Indiana Governor Extends Emergency Needle Exchange Program. Gov. Mike Pence (R) Monday extended an emergency needle exchange program in Scott County for another 30 days in a bid to get a handle on an injection drug-related HIV outbreak there. The move comes as the legislature heard testimony supporting a bill that would allow similar exchanges elsewhere in the state.
DEA Administrator Michele Leonhart Set to Resign. DEA Administrator Michele Leonhart is expected to resign soon, a unnamed "senior administration official" told CBS News this morning. The embattled DEA head has been under fire for years over her leadership of the scandal-ridden agency, but it was her performance at a Capitol Hill hearing last week that sealed her fate. Click on the link to read our feature story on this.
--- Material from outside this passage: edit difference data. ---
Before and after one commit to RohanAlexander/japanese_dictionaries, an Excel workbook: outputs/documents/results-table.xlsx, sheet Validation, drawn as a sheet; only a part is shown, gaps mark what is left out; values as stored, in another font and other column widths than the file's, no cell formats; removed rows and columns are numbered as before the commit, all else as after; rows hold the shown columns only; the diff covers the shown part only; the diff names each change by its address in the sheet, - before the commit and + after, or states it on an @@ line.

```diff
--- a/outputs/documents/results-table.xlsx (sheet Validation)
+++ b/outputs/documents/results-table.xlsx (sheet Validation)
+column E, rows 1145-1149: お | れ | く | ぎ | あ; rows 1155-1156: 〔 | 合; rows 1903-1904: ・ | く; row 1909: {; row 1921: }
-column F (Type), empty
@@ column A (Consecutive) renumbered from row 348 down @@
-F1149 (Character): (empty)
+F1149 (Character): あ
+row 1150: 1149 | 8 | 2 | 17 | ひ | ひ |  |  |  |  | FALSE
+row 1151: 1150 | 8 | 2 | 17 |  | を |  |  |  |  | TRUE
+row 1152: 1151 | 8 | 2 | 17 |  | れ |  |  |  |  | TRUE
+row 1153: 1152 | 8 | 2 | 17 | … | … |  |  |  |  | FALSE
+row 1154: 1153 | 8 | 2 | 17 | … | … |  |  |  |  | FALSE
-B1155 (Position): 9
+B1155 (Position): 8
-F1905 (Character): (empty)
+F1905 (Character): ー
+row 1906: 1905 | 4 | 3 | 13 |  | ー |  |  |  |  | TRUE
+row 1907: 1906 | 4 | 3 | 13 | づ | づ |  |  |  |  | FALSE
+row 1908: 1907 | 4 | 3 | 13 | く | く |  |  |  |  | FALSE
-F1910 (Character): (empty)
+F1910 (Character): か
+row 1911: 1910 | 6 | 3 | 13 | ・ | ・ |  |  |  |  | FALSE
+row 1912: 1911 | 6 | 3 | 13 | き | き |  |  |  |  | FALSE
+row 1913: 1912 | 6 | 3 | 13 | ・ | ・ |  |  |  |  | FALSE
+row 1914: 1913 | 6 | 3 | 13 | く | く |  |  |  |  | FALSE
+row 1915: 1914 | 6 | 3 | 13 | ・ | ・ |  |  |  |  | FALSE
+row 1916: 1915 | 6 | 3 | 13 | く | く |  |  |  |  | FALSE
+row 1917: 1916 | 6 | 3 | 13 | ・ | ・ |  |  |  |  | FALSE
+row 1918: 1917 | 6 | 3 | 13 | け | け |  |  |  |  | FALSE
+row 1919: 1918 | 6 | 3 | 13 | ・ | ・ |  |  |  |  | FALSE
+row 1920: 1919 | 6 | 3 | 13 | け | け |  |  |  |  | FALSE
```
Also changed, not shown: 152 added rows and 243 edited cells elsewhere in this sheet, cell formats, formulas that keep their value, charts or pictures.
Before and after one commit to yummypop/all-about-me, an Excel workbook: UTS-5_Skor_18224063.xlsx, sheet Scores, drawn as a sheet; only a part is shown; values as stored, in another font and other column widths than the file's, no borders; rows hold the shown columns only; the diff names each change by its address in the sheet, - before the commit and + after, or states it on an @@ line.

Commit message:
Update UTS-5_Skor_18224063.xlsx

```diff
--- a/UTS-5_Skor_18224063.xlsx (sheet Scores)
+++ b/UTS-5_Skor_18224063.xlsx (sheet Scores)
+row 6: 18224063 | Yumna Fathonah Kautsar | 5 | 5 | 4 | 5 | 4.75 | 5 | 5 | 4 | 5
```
Supreme Court Says Detaining Motorists to Wait for Drug Dogs to Arrive is Not OK. In a 6-3 decision today, the US Supreme Court held that detaining motorists on the side of the highway to await the arrival of a drug dog violates the Fourth Amendment's proscription against unlawful searches and seizures. Writing for the majority, Justice Ruth Bader Ginsburg noted that police may request drivers licenses, vehicle registrations, proof of insurance, and check for outstanding warrants because all those investigatory actions are aimed at enforcing traffic laws and ensuring that vehicles are operating safely—the ostensible reason for the stops. "A dog sniff, unlike those stock inquiries, lacks the same tie to roadway safety," she said. Prolonging the stop, even for a few minutes, to allow for the arrival of a drug dog was improper, Ginsburg wrote. "A traffic stop becomes unlawful if prolonged beyond the time in fact needed to complete all traffic-based inquiries," Ginsburg said. Click on the link to read our newsbrief and view the ruling itself.
Mexicans Capture Gulf Cartel Leader. Mexican authorities confirmed over the weekend that they had captured Jose Tiburcio Hernandez Fuentes, who they described as a Gulf Cartel leader responsible for much of the recent violence in the border city of Reynosa. He was caught despite a shootout between Mexican soldiers and police and around 60 cartel gunmen who tried to rescue him. The Mexicans caught a key Juarez Cartel leader just a day earlier.